The quickest way to change your child’s behaviour is to first change your own.

"Moody" and "unpredictable" are adjectives parents will often use when referring to their teenagers.

You cannot reason with someone who is being unreasonable.

Children mimic well. They catch what they see better than they follow what they hear.

Whining and crying are employed by kids for the purpose of getting something. If it works, then it was worth the effort and will be repeated.

It's more effective to reward your child for being "good" (appropriate) than to punish him for being "bad" (inappropriate).

Learn more.

Symptoms of “Executive Dysfunction”

These are the kinds of things that make living with or working with an ADHD child challenging.

  • lack of foresight (unable to predict consequences for his/her behaviour)
  • poor hindsight (“Johnny, how many times do I have to tell you to  . . . )
  • live for the minute (the future and past do not exist)
  • poor organization (unable to “get it together” in A.M.)
  • trouble returning to a task (“Johnny, you never complete anything”)
  • poor sense of time (“Johnny, you can’t spend 1 hour on the first 2 questions”)
  • time moves too slowly (“Are we almost there?”)
  • poor self talk (“Johnny, what were you thinking)
  • poor sense of self awareness (answer to above question – “I don’t have a clue”)
  • poor internalization and generalization of rules (“Why do I have to tell you the same thing over and over”)
  • poor reading of social clues (“Johnny, can’t you see that the other children think that’s weird”)
  • inconsistent work and behaviour (“Johnny, if you could do it well yesterday, why is today so horrible”)
  • trouble with transitions (“Johnny, why do you curse at me when I’m just calling you for dinner”)
  • hyper focused at times (“When Johnny is on the computer, I can’t get him off”)
  • poor frustration tolerance (“Johnny, it’s no big deal. Just get over it”)
  • frequently overwhelmed (“Stop, stop, I can’t stand it”)
  • angry (quickly and frequently)
  • push away those trying to help
  • over reacting (but it’s really over feeling)
  • inflexible, explosive reactions
  • thrill seeking behaviours
  • trouble paying attention to others
  • trouble making and keeping friends
  • sense of failure to achieve goals

Back to Top

Workshops

+ Behaviour Management

This full day or 2 evening workshop will introduce you [...]

Learn more

+ Lick Your Kids

  “Lick Your Kids” (figuratively not literally) (2 hours) First [...]

Learn more

+ A Parent’s Guide to the Teenage Brain

  A teenager’s brain is not just an adult brain [...]

Learn more

+ Reading Rescue

A program for children with reading problems

Learn more

+ Taming a Toddler
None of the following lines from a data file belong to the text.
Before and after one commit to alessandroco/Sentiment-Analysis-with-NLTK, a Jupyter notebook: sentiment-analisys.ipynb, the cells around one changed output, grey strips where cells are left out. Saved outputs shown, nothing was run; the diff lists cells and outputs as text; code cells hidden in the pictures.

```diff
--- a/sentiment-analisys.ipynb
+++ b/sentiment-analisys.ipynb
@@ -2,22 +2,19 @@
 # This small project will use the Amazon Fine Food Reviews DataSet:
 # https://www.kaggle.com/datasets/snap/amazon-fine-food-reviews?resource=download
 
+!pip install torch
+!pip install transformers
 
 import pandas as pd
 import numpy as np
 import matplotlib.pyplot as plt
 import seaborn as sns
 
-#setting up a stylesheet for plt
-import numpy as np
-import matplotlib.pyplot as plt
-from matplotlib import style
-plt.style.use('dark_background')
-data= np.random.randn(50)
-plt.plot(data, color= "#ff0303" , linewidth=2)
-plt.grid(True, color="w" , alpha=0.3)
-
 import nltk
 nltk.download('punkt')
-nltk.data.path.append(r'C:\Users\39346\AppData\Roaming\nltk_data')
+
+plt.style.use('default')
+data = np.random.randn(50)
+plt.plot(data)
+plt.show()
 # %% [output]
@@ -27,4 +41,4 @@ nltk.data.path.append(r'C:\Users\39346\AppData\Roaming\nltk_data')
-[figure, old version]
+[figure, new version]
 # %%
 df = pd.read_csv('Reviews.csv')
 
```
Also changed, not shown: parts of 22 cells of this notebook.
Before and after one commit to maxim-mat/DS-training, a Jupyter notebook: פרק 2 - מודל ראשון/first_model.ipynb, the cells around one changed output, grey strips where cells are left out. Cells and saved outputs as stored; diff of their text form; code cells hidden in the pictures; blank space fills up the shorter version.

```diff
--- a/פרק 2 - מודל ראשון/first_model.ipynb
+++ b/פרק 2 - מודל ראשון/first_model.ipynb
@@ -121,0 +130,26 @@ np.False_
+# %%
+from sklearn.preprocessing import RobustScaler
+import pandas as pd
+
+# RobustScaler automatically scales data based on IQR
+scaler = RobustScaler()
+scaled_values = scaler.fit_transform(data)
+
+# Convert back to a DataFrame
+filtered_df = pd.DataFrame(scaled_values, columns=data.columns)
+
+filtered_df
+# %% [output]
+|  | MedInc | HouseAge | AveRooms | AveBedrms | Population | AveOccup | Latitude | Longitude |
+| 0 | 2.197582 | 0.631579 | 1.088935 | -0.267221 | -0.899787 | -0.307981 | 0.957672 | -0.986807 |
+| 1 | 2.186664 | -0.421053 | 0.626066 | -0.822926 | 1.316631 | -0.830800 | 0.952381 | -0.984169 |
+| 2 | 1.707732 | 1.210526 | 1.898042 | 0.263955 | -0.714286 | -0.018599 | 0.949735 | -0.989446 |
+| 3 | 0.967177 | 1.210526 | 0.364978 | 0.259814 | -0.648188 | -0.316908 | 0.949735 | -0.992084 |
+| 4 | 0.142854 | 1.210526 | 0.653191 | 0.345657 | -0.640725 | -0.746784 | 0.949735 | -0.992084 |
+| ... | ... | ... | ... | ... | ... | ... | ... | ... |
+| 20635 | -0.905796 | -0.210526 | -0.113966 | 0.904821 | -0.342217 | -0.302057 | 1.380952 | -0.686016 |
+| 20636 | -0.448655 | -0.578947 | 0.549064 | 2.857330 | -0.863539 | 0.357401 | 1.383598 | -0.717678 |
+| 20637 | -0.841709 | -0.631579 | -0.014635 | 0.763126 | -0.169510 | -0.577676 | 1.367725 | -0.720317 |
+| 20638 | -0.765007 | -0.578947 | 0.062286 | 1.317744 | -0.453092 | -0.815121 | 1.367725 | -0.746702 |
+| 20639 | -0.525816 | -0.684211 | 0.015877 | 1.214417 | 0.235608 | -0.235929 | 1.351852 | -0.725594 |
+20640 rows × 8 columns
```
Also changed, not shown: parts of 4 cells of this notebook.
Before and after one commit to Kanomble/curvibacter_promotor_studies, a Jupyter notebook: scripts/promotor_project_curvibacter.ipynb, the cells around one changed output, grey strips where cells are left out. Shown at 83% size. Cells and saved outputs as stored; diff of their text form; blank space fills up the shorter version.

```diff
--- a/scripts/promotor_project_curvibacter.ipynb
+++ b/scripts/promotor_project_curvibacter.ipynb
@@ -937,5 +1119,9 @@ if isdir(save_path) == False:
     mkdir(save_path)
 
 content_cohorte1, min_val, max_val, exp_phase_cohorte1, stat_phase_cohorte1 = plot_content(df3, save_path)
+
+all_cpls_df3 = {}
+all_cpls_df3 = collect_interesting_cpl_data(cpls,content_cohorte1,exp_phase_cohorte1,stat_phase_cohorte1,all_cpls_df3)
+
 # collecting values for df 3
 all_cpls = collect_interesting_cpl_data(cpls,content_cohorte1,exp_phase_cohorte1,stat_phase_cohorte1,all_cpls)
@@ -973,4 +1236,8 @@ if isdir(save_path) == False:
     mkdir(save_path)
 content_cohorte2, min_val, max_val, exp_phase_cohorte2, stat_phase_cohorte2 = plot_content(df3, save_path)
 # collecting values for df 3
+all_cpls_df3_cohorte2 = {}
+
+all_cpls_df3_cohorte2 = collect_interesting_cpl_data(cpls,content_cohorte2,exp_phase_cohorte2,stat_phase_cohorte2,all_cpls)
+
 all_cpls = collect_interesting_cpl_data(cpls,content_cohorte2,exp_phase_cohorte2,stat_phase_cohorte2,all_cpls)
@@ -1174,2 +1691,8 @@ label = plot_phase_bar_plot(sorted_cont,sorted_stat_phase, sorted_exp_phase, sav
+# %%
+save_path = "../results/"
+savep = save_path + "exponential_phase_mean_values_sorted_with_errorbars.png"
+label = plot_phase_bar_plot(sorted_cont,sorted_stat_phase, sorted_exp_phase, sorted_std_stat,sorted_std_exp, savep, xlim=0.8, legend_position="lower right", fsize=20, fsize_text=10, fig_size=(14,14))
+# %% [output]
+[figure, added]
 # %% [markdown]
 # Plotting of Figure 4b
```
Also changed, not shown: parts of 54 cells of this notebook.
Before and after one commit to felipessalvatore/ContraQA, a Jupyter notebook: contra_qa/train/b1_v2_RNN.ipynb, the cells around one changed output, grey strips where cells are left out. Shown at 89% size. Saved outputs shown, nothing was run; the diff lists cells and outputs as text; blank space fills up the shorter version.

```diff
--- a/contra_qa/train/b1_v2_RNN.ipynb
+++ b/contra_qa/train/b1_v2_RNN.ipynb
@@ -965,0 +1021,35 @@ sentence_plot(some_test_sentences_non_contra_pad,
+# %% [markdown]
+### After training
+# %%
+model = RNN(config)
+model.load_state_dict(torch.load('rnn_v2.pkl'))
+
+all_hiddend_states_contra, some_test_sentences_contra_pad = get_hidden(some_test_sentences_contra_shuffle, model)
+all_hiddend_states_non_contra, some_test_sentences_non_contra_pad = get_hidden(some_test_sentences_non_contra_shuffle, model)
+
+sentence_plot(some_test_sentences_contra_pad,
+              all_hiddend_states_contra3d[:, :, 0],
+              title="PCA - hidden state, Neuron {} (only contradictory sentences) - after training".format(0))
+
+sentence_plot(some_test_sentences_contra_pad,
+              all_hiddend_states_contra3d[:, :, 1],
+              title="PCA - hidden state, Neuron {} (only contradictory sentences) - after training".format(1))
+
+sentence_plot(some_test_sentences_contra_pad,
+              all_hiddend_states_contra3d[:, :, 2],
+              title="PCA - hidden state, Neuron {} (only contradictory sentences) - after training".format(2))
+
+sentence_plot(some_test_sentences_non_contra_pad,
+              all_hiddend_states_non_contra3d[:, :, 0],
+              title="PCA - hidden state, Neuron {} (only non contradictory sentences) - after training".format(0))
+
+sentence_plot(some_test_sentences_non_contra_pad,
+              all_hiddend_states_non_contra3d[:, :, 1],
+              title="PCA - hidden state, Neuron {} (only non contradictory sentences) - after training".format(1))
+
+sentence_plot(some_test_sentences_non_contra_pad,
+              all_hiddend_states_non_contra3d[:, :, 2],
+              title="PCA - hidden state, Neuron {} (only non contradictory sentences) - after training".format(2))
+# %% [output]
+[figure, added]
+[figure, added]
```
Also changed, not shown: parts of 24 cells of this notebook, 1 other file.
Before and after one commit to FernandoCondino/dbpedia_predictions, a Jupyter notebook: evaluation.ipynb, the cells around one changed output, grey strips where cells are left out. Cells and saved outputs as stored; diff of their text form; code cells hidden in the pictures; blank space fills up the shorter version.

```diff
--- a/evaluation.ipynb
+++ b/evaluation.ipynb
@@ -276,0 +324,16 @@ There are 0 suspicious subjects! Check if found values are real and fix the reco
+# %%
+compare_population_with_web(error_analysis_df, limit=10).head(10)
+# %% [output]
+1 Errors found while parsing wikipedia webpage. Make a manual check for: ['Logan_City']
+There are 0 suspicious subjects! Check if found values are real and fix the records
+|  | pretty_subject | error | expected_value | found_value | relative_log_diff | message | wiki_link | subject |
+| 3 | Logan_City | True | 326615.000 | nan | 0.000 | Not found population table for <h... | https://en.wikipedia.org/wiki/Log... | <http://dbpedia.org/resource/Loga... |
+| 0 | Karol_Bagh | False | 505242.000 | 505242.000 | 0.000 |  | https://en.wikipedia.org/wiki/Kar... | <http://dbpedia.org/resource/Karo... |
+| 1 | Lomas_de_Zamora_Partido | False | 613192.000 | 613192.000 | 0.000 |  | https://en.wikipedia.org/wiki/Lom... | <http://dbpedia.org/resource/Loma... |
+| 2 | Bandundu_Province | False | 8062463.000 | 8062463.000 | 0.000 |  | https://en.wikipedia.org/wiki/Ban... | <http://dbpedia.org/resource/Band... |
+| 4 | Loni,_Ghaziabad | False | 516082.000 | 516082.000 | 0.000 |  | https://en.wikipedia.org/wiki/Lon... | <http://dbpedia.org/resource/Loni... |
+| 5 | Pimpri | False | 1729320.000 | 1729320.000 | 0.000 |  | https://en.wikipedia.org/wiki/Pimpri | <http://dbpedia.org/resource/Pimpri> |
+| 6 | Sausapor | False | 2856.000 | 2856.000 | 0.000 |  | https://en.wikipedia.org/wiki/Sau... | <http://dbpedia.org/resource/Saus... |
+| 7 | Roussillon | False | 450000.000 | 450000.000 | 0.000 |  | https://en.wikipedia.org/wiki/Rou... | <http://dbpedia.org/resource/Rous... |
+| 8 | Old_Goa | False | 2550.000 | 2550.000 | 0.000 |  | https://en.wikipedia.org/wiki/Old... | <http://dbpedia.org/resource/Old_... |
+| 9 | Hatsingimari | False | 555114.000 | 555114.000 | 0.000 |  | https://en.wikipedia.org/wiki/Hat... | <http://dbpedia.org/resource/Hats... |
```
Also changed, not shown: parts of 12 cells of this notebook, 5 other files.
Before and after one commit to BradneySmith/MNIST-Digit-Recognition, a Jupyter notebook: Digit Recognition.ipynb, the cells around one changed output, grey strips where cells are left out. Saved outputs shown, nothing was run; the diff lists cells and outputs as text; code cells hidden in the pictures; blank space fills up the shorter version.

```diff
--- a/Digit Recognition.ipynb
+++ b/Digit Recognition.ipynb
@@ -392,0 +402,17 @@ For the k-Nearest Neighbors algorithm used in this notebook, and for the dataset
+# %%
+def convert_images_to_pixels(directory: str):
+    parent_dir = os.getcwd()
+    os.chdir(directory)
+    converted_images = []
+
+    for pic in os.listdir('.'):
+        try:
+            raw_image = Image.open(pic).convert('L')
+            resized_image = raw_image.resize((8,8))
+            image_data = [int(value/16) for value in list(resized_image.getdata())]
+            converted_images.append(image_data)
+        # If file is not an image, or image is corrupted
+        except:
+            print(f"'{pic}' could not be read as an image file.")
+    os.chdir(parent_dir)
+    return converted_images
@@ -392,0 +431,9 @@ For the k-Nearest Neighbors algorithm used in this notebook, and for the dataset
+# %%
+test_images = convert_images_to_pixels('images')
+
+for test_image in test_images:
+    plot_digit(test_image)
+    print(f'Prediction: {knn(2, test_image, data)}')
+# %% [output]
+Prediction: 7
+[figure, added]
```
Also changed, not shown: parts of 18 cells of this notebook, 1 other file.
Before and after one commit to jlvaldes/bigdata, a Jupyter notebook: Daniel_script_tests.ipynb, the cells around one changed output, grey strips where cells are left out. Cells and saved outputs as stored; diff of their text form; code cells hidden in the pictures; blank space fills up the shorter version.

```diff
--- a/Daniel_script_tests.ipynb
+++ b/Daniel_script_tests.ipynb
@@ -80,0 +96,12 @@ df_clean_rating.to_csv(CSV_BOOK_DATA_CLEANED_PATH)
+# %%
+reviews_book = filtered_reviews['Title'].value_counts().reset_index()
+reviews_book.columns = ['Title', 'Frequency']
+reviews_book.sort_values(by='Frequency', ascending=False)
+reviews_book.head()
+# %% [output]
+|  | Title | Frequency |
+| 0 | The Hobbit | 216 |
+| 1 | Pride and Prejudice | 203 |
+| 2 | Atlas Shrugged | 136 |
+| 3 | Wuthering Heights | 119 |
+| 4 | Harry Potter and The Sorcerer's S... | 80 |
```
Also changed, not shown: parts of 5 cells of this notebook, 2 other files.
Many parents wonder what hit them when their sweet little baby turns into an unreasonable toddler – ideas for dealing with mealtime, bedtime, temper tanturms, toilet training, noncompliance, etc.

Learn more

See more of our workshops


Contact

2720 Rath Street, Putnam, Ontario
NOL 2BO

Phone: (519) 485-4678
Fax: (519) 485-0281

Email: info@rickharper.ca

Archive


Parents' Comments

“We are foster parents who took in a 13 year old girl (going on 18!) and she ran us through the wringer. Rick helped us learn how to set limits that made the difference.”

(G.E. – Strathroy)